Proper Tea Storage
|Proper Tea Storage|
|What is the proper way to store green tea?
Even premium tea deteriorates in flavour and fragrance, if not stored properly. Here we will detail the proper methods of tea storage.
|Appropriate Environment for Storage|
|Tea is very sensitive to light and temperature change, and absorbs the odour of its surroundings readily. Therefore, we recommend you store your tea in a location with a constant temperature, and away from foods and spices with distinct scents. For example, in a cool and dark cupboard.
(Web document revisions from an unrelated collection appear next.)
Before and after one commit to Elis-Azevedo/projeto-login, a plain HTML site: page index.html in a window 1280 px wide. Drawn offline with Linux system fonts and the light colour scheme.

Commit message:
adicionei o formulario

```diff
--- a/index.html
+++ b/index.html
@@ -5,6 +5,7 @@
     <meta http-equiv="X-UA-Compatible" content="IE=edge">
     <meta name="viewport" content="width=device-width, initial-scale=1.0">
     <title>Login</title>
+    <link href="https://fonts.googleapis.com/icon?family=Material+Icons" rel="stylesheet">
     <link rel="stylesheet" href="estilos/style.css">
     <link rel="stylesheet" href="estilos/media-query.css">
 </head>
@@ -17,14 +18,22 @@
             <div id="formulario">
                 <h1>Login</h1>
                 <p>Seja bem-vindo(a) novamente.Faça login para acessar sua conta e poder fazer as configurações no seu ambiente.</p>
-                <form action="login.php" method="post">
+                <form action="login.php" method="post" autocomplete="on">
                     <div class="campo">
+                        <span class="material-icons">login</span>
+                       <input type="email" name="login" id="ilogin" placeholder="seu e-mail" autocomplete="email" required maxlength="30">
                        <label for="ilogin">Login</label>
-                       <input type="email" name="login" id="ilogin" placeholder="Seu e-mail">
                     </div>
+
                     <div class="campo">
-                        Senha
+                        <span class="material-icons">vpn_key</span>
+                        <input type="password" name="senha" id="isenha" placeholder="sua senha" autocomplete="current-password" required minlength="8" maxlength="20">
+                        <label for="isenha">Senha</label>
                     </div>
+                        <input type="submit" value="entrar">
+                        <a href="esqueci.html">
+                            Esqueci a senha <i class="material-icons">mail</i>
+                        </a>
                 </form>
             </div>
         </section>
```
You should consume the tea within the month for best results.|
|▼ Storing Large Quantities of Tea|
|If you have many packages of tea at home, it is best to store them in a freezer while the packages are completely sealed. This helps preserve the original flavour of the tea leaves, and prevents them from absorbing unwanted odours. However, before opening the package for consumption, let the leaves warm until they are room temperature. This way, you avoid damaging the tea with condensation.|
|▼ Storage inside the Refrigerator|
|We do not recommend storing opened packages of tea inside refrigerators. The odours can be absorbed by the leaves, compromising the quality of the tea. Also, when moving the tea in and out of the refrigerator repeatedly, the rapid change in temperature and condensation inside the package will damage the tea.|
|▼ Storage at Maiko Tea|
|Maiko Tea's storage room is kept at a constant temperature of 5℃.|
|At Maiko Tea, we store teas in large refrigerators used specifically for this purpose. We provide you with the finest tea, throughout the year, by taking precautions in preserving the superior quality with our stage techniques. In addition to our storage facility, we also store tea in refrigerators at JA Kyoto Tea Market (Chaichiba) and Kyoto Prefecture Tea Producers' Cooperative (Kyoto Cha Kyoudoukumiai).|
|When Purchasing Tea・・・|
|Why Does Tea Deteriorate?|
Tea is very sensitive and vulnerable to the following five things:
For example, tea stored near a heater, or in high humidity, will lose its colour, flavour, and aroma. Avoid storing tea near spices or aromatic foods to preserve the quality.
|What to Do with Stale Tea|
||Although you may be left with stale tea, you do not want it to go to waste! In such situations, try one of these simple recipes for homemade houjicha (roasted tea).|
|Houjicha is an excellent beverage for children and the elderly because of its low caffeine and high catechin content. It can be easily made by using either of the following methods:|
|▼ First Method (using a frying pan)|
|1. Line frying pan with baking sheet. (This is to keep the tea from
absorbing any unwanted grease or odour left on the pan.)
2. Place the tea leaves on the baking sheet.
3. Stir and dry-roast over low heat until the tea becomes fragrant.
・ Be careful not to scorch the tea leaves.
・ Dry-roast until the tea leaves achieve a golden-brown colour.
|▼Second Method (using a toaster oven)|
|1. Spread the tea leaves evenly on aluminum foil. Bake for approximately
2. Tea is done roasting when the "kuki" (stalks) have slightly expanded, and easily powders when pressed between the fingers.
・ When done, the colour should be similar to that of Sencha. It is commonly called "aohoujicha" in Japanese.
・ Cool the tea leaves on the aluminum foil after roasting.